Nava’s ability to play first base has also helped keep his bat in the lineup. Nava was hitless in two at-bats Sunday, although he drew a bases-loaded walk. He had two doubles on Saturday and since returning from paternity leave Aug. 8 Nava has nine hits in 22 at-bats.


In a similar situation Thursday, Nava started at first base in Toronto and had three hits, including two doubles, off lefthanders.

“He’s filled a number of roles,” Farrell said. “With [Napoli] being down, the next righthanded bat is his. He responded well against [Toronto’s Mark] Buehrle the other night.

“But he provides a lot of in-game flexibility as well. If we have a pinch-hit situation with either Mike Carp or Jonny we can shift him back and forth from outfield to first base.”

Although Nava had success against Buehrle, he has been stronger from the left side of the plate this season. Nava is hitting .308 against righthanders, and .242 against lefthanders.

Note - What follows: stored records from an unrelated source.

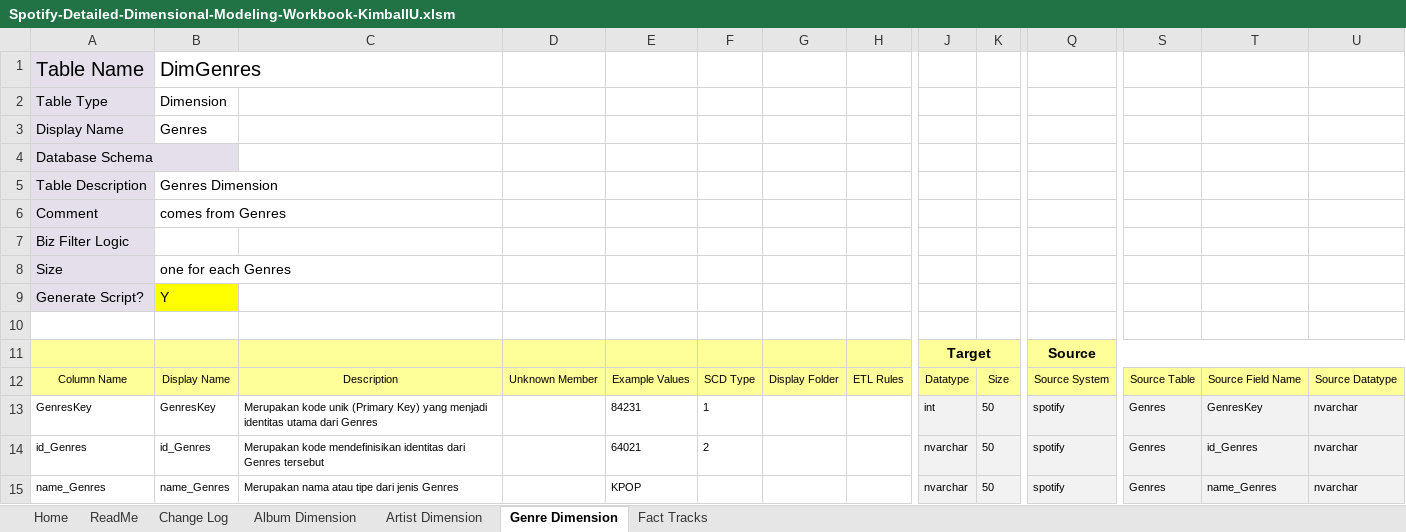
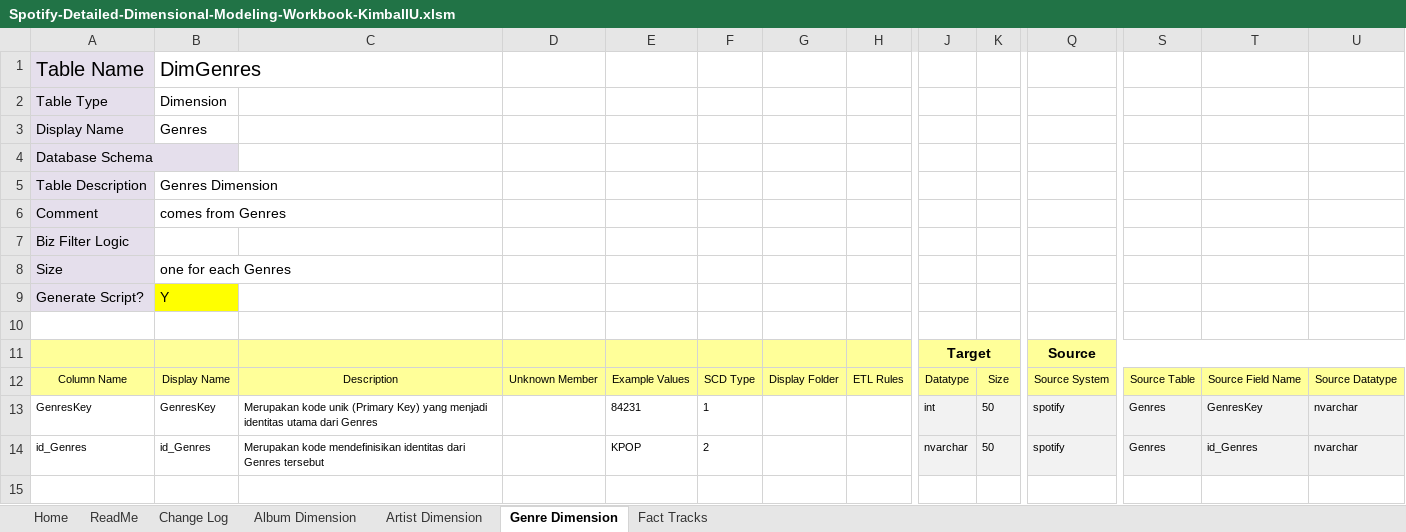
Before and after one commit to imeldasiregar/spotify-dwbi-2022-ga, an Excel workbook: Spotify-Detailed-Dimensional-Modeling-Workbook-KimballU.xlsm, sheet Genre Dimension, drawn as a sheet; only a part is shown, gaps mark what is left out; values as stored, in another font and other column widths than the file's, no borders; charts and pictures not drawn; rows hold the shown columns only; the diff names each change by its address in the sheet, - before the commit and + after, or states it on an @@ line.

```diff
--- a/Spotify-Detailed-Dimensional-Modeling-Workbook-KimballU.xlsm (sheet Genre Dimension)
+++ b/Spotify-Detailed-Dimensional-Modeling-Workbook-KimballU.xlsm (sheet Genre Dimension)
-E14: 64021
+E14: KPOP
-row 15: name_Genres | name_Genres | Merupakan nama atau tipe dari jenis Genres |  | KPOP |  |  |  | nvarchar | 50 | spotify | Genres | name_Genres | nvarchar
```
Also changed, not shown: Spotify-High-Level-Dimensional-Modeling.xlsx.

But just as he is getting more comfortable playing first base, he is getting equally relaxed from the right side of the plate.


“If I were able to get consistent at-bats from the right, I’d like to think I’d feel more comfortable,” Nava said. “Now, who knows what the results will be? But I know the situation is Jonny is here to face lefties and that’s totally fine. I know my role.”

According to Farrell, Napoli is day-to-day and will be evaluated before the team’s six-game West Coast trip, which starts Monday in San Francisco and ends Sunday in Los Angeles.

Whether Nava or Carp is starting at first base or in the outfield, both are comfortable with their roles.

“It’s been my job all year,” Carp said. “I’ve been working hard to get those opportunities and hoping those opportunities do come my way and when they do, I can succeed and help the team anyway I can.”